The data »
-- -- --

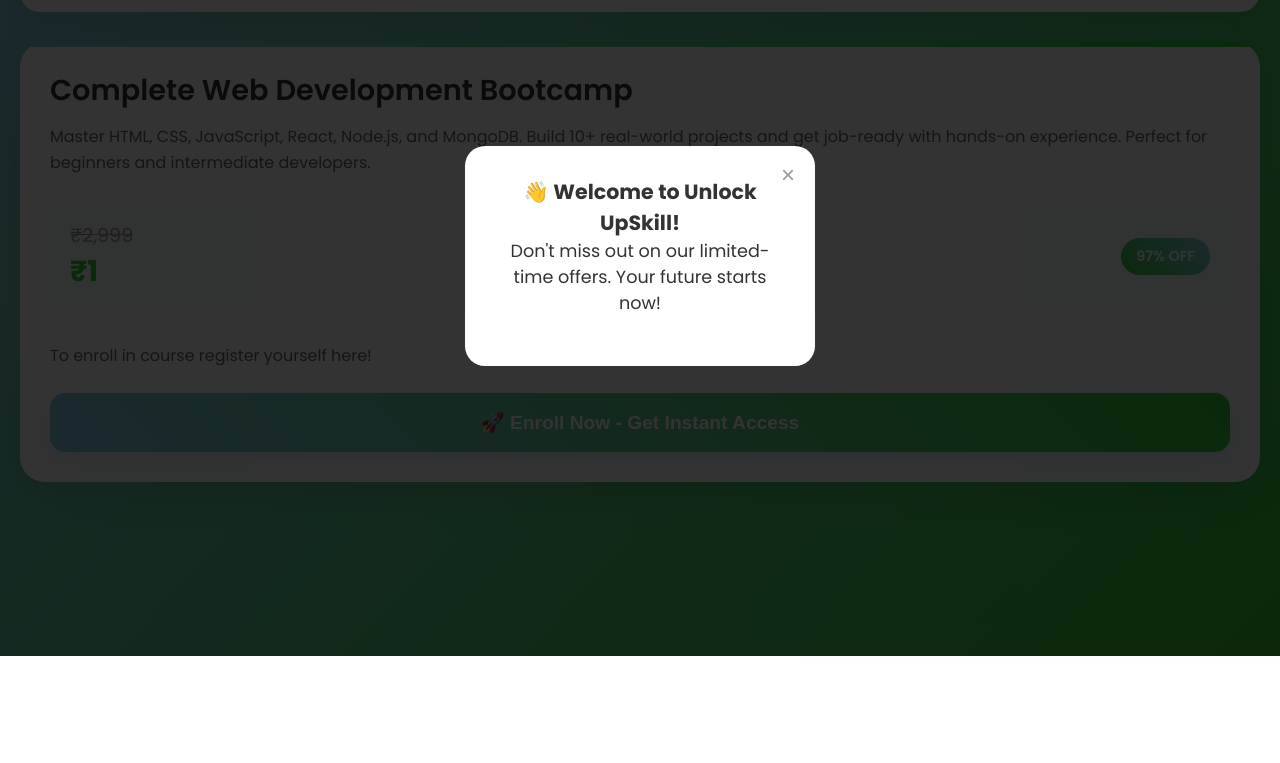
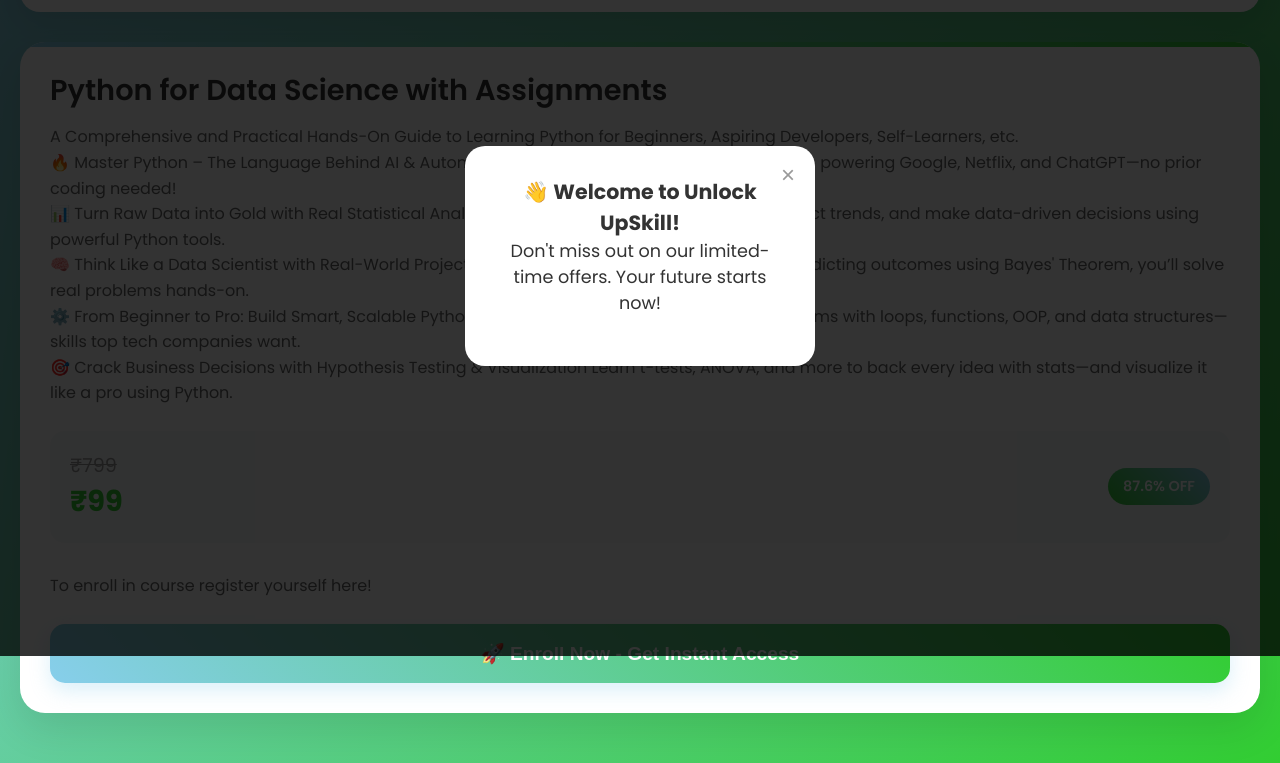
Before and after one commit to rit2003/UnlockUpskill-, a website: page public/index.html in a window 1280 px wide. Shown: the part 144-907 px from the top of the page. Before the commit the page ends 800 px from the top, so only its background shows below. Drawn offline with Linux system fonts and the light colour scheme.

Commit message:
Update index.html

```diff
--- a/public/index.html
+++ b/public/index.html
@@ -1,37 +1,43 @@
 <!DOCTYPE html>
 <html lang="en">
+
 <head>
     <meta charset="UTF-8">
     <meta name="viewport" content="width=device-width, initial-scale=1.0">
     <title>Unlock UpSkill - Get Premium Courses for Less</title>
     <script src="https://checkout.razorpay.com/v1/checkout.js"></script>
     <link rel="icon" type="image/png" href="favicon.png">
-  <link href="https://fonts.googleapis.com/css2?family=Poppins:wght@300;400;500;600;700&display=swap" rel="stylesheet">
+    <link href="https://fonts.googleapis.com/css2?family=Poppins:wght@300;400;500;600;700&display=swap"
+        rel="stylesheet">
     <style>
         * {
             margin: 0;
             padding: 0;
             box-sizing: border-box;
         }
+
         body {
             font-family: 'Poppins', sans-serif;
             background: linear-gradient(135deg, #87CEEB 0%, #32CD32 100%);
             min-height: 100vh;
             color: #333;
         }
+
         .container {
             max-width: 100%;
             margin: 0 auto;
             padding: 20px;
         }
+
         .header {
             text-align: center;
             margin-bottom: 30px;
             background: white;
             padding: 20px;
             border-radius: 20px;
-          box-shadow: 0 10px 30px rgba(0,0,0,0.1);
+            box-shadow: 0 10px 30px rgba(0, 0, 0, 0.1);
         }
+
         .logo {
             font-size: 2.5em;
             font-weight: 700;
@@ -41,20 +47,23 @@
             background-clip: text;
             margin-bottom: 10px;
         }
+
         .tagline {
             font-size: 1.1em;
             color: #666;
             font-weight: 400;
         }
+
         .course-card {
             background: white;
             border-radius: 25px;
             padding: 30px;
             margin-bottom: 30px;
-          box-shadow: 0 15px 40px rgba(0,0,0,0.1);
+            box-shadow: 0 15px 40px rgba(0, 0, 0, 0.1);
             position: relative;
             overflow: hidden;
         }
+
         .course-card::before {
             content: '';
             position: absolute;
@@ -64,6 +73,7 @@
             height: 5px;
             background: linear-gradient(90deg, #87CEEB, #32CD32);
         }
+
         .course-title {
             font-size: 1.8em;
             font-weight: 600;
@@ -71,12 +81,14 @@
             margin-bottom: 15px;
             line-height: 1.3;
         }
+
         .course-description {
             font-size: 1em;
             color: #666;
             line-height: 1.6;
             margin-bottom: 25px;
         }
+
         .registration-description {
             font-size: 1em;
             color: #666;
@@ -86,6 +98,7 @@
             position: relative;
             overflow: hidden;
         }
+
         .price-section {
             display: flex;
             align-items: center;
@@ -95,16 +108,19 @@
             background: #f8f9fa;
             border-radius: 15px;
         }
+
         .original-price {
             font-size: 1.2em;
             text-decoration: line-through;
             color: #999;
         }
+
         .discounted-price {
             font-size: 1.8em;
             font-weight: 700;
             color: #32CD32;
         }
+
         .discount-badge {
             background: linear-gradient(45deg, #32CD32, #87CEEB);
             color: white;
@@ -113,6 +129,7 @@
             font-size: 0.9em;
             font-weight: 600;
         }
+
         .enroll-btn {
             width: 100%;
             padding: 18px;
@@ -126,10 +143,12 @@
             transition: all 0.3s ease;
             box-shadow: 0 8px 20px rgba(135, 206, 235, 0.3);
         }
+
         .enroll-btn:hover {
             transform: translateY(-2px);
             box-shadow: 0 12px 30px rgba(135, 206, 235, 0.4);
         }
+
         .auth-modal {
             display: none;
             position: fixed;
@@ -137,12 +156,13 @@
             left: 0;
             width: 100%;
             height: 100%;
-          background: rgba(0,0,0,0.5);
+            background: rgba(0, 0, 0, 0.5);
             z-index: 1000;
             align-items: center;
             justify-content: center;
             padding: 20px;
         }
+
         .auth-container {
             background: white;
             border-radius: 25px;
@@ -151,6 +171,7 @@
             width: 100%;
             position: relative;
         }
+
         .close-btn {
             position: absolute;
             top: 15px;
@@ -161,6 +182,7 @@
             cursor: pointer;
             color: #999;
         }
+
         .auth-title {
             font-size: 1.8em;
             font-weight: 600;
@@ -168,15 +190,18 @@
             margin-bottom: 30px;
             color: #333;
         }
+
         .form-group {
             margin-bottom: 20px;
         }
+
         .form-group label {
             display: block;
             margin-bottom: 8px;
             font-weight: 500;
             color: #555;
         }
+
         .form-group input {
             width: 100%;
             padding: 15px;
@@ -185,18 +210,22 @@
             font-size: 1em;
             transition: border-color 0.3s ease;
         }
+
         .form-group input:focus {
             outline: none;
             border-color: #87CEEB;
         }
+
         .password-warning {
             font-size: 0.8em;
             color: #888;
             margin-top: 5px;
         }
+
         .password-container {
             position: relative;
         }
+
         .password-toggle {
             position: absolute;
             right: 15px;
@@ -204,10 +233,12 @@
             transform: translateY(-50%);
             background: none;
             border: none;
-          font-size: 1em; /* Adjusted for better visibility */
+            font-size: 1em;
+            /* Adjusted for better visibility */
             cursor: pointer;
             color: #666;
         }
+
         .auth-btn {
             width: 100%;
             padding: 15px;
@@ -220,26 +251,31 @@
             cursor: pointer;
             margin-bottom: 20px;
         }
+
         .auth-btn:disabled {
             opacity: 0.6;
             cursor: not-allowed;
         }
+
         .auth-switch {
             text-align: center;
             color: #666;
         }
+
         .auth-switch a {
             color: #87CEEB;
             text-decoration: none;
             font-weight: 500;
         }
+
         .payment-section {
             background: white;
             border-radius: 25px;
             padding: 30px;
             margin-bottom: 30px;
-          box-shadow: 0 15px 40px rgba(0,0,0,0.1);
+            box-shadow: 0 15px 40px rgba(0, 0, 0, 0.1);
         }
+
         .payment-title {
             font-size: 1.6em;
             font-weight: 600;
@@ -247,17 +283,20 @@
             margin-bottom: 20px;
             color: #333;
         }
+
         .payment-details {
             background: #f8f9fa;
             padding: 20px;
             border-radius: 15px;
             margin-bottom: 30px;
         }
+
         .payment-row {
             display: flex;
             justify-content: space-between;
             margin-bottom: 10px;
         }
+
         .payment-row.total {
             font-weight: 600;
             font-size: 1.2em;
@@ -265,6 +304,7 @@
             border-top: 2px solid #e0e0e0;
             padding-top: 10px;
         }
+
         .payment-btn {
             width: 100%;
             padding: 18px;
@@ -277,10 +317,12 @@
             cursor: pointer;
             transition: all 0.3s ease;
         }
+
         .payment-btn:disabled {
             opacity: 0.6;
             cursor: not-allowed;
         }
+
         .ad-overlay {
             display: none;
             position: fixed;
@@ -288,11 +330,12 @@
             left: 0;
             width: 100%;
             height: 100%;
-          background: rgba(0,0,0,0.8);
+            background: rgba(0, 0, 0, 0.8);
             z-index: 2000;
             align-items: center;
             justify-content: center;
         }
+
         .ad-container {
             background: white;
             border-radius: 20px;
@@ -302,6 +345,7 @@
             text-align: center;
             position: relative;
         }
+
         .ad-timer {
             position: absolute;
             top: 15px;
@@ -313,11 +357,13 @@
             font-size: 0.9em;
             font-weight: 600;
         }
+
         .ad-content {
             font-size: 1.1em;
             margin-bottom: 20px;
             color: #333;
         }
+
         .skip-btn {
             background: #87CEEB;
             color: white;
@@ -329,23 +375,27 @@
             opacity: 0.5;
             pointer-events: none;
         }
+
         .skip-btn.active {
             opacity: 1;
             pointer-events: all;
         }
+
         .coupon-section {
             background: white;
             border-radius: 25px;
             padding: 30px;
             margin-bottom: 30px;
-          box-shadow: 0 15px 40px rgba(0,0,0,0.1);
+            box-shadow: 0 15px 40px rgba(0, 0, 0, 0.1);
             text-align: center;
         }
+
         .success-icon {
             font-size: 3em;
             color: #32CD32;
             margin-bottom: 20px;
         }
+
         .coupon-code {
             background: #f8f9fa;
             padding: 20px;
@@ -353,12 +403,14 @@
             margin: 20px 0;
             border: 2px dashed #87CEEB;
         }
+
         .coupon-text {
             font-size: 1.8em;
             font-weight: 700;
             color: #333;
             letter-spacing: 2px;
         }
+
         .copy-btn {
             background: linear-gradient(45deg, #87CEEB, #32CD32);
             color: white;
@@ -371,6 +423,7 @@
             margin: 20px 0;
             transition: all 0.3s ease;
         }
+
         .redirect-btn {
             background: linear-gradient(45deg, #32CD32, #87CEEB);
             color: white;
@@ -382,6 +435,7 @@
             cursor: pointer;
             transition: all 0.3s ease;
         }
+
         .success-popup {
             display: none;
             position: fixed;
@@ -389,11 +443,12 @@
             left: 0;
             width: 100%;
             height: 100%;
-          background: rgba(0,0,0,0.5);
+            background: rgba(0, 0, 0, 0.5);
             z-index: 3000;
             align-items: center;
             justify-content: center;
         }
+
         .success-content {
             background: white;
             border-radius: 25px;
@@ -402,33 +457,41 @@
             max-width: 350px;
             width: 90%;
         }
+
         .hidden {
             display: none !important;
         }
+
         .error-message {
             color: #dc3545;
             font-size: 0.9em;
             margin-top: 5px;
         }
+
         @media (max-width: 480px) {
             .container {
                 padding: 15px;
             }
+
             .logo {
                 font-size: 2em;
             }
+
             .course-card {
                 padding: 20px;
             }
+
             .course-title {
                 font-size: 1.5em;
             }
+
             .auth-container {
                 padding: 30px 20px;
             }
         }
     </style>
 </head>
+
 <body>
     <div class="container">
         <div class="header">
@@ -437,17 +500,35 @@
         </div>
 
         <div class="course-card" id="courseSection">
-          <h2 class="course-title" id="courseTitle">Complete Web Development Bootcamp</h2>
+            <h2 class="course-title" id="courseTitle">Python for Data Science with Assignments</h2>
             <p class="course-description" id="courseDescription">
-              Master HTML, CSS, JavaScript, React, Node.js, and MongoDB. Build 10+ real-world projects and get job-ready with hands-on experience. Perfect for beginners and intermediate developers.
+                A Comprehensive and Practical Hands-On Guide to Learning Python for Beginners, Aspiring Developers,
+                Self-Learners, etc.<br>
+                🔥 Master Python – The Language Behind AI & Automation
+                Learn the most in-demand language powering Google, Netflix, and ChatGPT—no prior coding needed!<br>
+
+                📊 Turn Raw Data into Gold with Real Statistical Analysis
+                Discover how to uncover insights, predict trends, and make data-driven decisions using powerful Python
+                tools.<br>
+
+                🧠 Think Like a Data Scientist with Real-World Projects
+                From analyzing customer behavior to predicting outcomes using Bayes' Theorem, you’ll solve real problems
+                hands-on.<br>
+
+                ⚙️ From Beginner to Pro: Build Smart, Scalable Python Code
+                Learn to write clean, efficient programs with loops, functions, OOP, and data structures—skills top tech
+                companies want.<br>
+
+                🎯 Crack Business Decisions with Hypothesis Testing & Visualization
+                Learn t-tests, ANOVA, and more to back every idea with stats—and visualize it like a pro using Python.
             </p>
 
             <div class="price-section">
                 <div>
-                  <div class="original-price">₹2,999</div>
-                  <div class="discounted-price">₹1</div>
+                    <div class="original-price">₹799</div>
+                    <div class="discounted-price">₹99</div>
                 </div>
-              <div class="discount-badge">97% OFF</div>
+                <div class="discount-badge">87.6% OFF</div>
             </div>
             <p class="registration-description">
                 To enroll in course register yourself here!
@@ -462,19 +543,19 @@
             <div class="payment-details">
                 <div class="payment-row">
                     <span>Course Fee:</span>
-                  <span>₹1</span>
+                    <span>₹99</span>
                 </div>
                 <div class="payment-row">
                     <span>Processing Fee:</span>
-                  <span>₹0</span>
+                    <span>₹1</span>
                 </div>
                 <div class="payment-row total">
                     <span>Total:</span>
-                  <span>₹1</span>
+                    <span>₹100</span>
                 </div>
             </div>
             <button class="payment-btn" onclick="processPayment()" id="paymentButton">
-              💳 Pay ₹1 & Get Course Access
+                💳 Pay ₹100 & Get Course Access
             </button>
         </div>
 
@@ -484,7 +565,7 @@
             <p>Your exclusive coupon code is ready:</p>
 
             <div class="coupon-code">
-              <div class="coupon-text" id="couponCode">UPSKILL50</div>
+                <div class="coupon-text" id="couponCode">2100A76E19E9C7CE1F9A</div>
             </div>
 
             <button class="copy-btn" onclick="copyCoupon()">
@@ -513,7 +594,8 @@
                         <label>Password</label>
                         <div class="password-container">
                             <input type="password" id="loginPassword" required>
-                          <button type="button" class="password-toggle" onclick="togglePassword('loginPassword')">👁</button>
+                            <button type="button" class="password-toggle"
+                                onclick="togglePassword('loginPassword')">👁</button>
                         </div>
                         <div class="error-message" id="loginPasswordError"></div>
                     </div>
@@ -540,8 +622,10 @@
                     <div class="form-group">
                         <label>Password</label>
                         <div class="password-container">
-                          <input type="password" id="signupPassword" required minlength="8" onkeyup="validatePassword()">
-                          <button type="button" class="password-toggle" onclick="togglePassword('signupPassword')">👁</button>
+                            <input type="password" id="signupPassword" required minlength="8"
+                                onkeyup="validatePassword()">
+                            <button type="button" class="password-toggle"
+                                onclick="togglePassword('signupPassword')">👁</button>
                         </div>
                         <p class="password-warning" id="passwordWarning"></p>
                         <div class="error-message" id="signupPasswordError"></div>
@@ -581,31 +665,27 @@
     </div>
 
     <script>
-  // --- CONFIG & DATA STORE --- //
         const API_URL = ''; // An empty string makes requests to the same origin
-  const RAZORPAY_KEY_ID = 'rzp_live_nrMCL3W2tjJYqj'; // Replace with your actual PUBLIC Razorpay Key ID
+        const RAZORPAY_KEY_ID = 'rzp_live_nrMCL3W2tjJYqj'; // PUBLIC Razorpay Key ID
 
         let state = {
             token: localStorage.getItem('token') || null,
             user: null,
             razorpayOrderId: null,
         };
-
+// --------------------------------change----------------------------------------
         // Course data
         const courseData = {
-      title: "Complete Web Development Bootcamp",
-      description: "Master HTML, CSS, JavaScript, React, Node.js, and MongoDB...",
-      couponCode: "UPSKILL50",
-      redirectUrl: "https://www.udemy.com/course/the-complete-web-development-bootcamp/",
-      amount: 1 // Total amount in INR
+            title: "Python for Data Science with Assignments",
+            description: "A Comprehensive and Practical Hands-On Guide to Learning Python for Beginners, Aspiring Developers, Self-Learners, etc.",
+            couponCode: "2100A76E19E9C7CE1F9A",
+            redirectUrl: "https://www.udemy.com/course/python-for-beginners-learn-fundamentals-and-build-projects/?couponCode=2100A76E19E9C7CE1F9A",
+            amount: 100 // Total amount in INR
         };
 
-  // --- INITIALIZATION --- //
         document.addEventListener('DOMContentLoaded', () => {
             document.getElementById('initialAdOverlay').style.display = 'flex';
             if (state.token) {
-          // If user has a token, you might want to verify it or directly show the payment section
-          // For simplicity, we'll just keep them "logged in" on the frontend
                 console.log("User has a token, ready to proceed.");
             }
         });
@@ -903,4 +983,5 @@
     </script>
     <script src="https://checkout.razorpay.com/v1/checkout.js"></script>
 </body>
+
 </html>
```
Lines whose indentation alone changed are shown as unchanged.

-- -- --

What the exercise asks »
From the entries above, return each line with the word "linear" in it.

Solution to this task »
             background: linear-gradient(135deg, #87CEEB 0%, #32CD32 100%);
             background: linear-gradient(90deg, #87CEEB, #32CD32);
             background: linear-gradient(45deg, #32CD32, #87CEEB);
             background: linear-gradient(45deg, #87CEEB, #32CD32);
             background: linear-gradient(45deg, #32CD32, #87CEEB);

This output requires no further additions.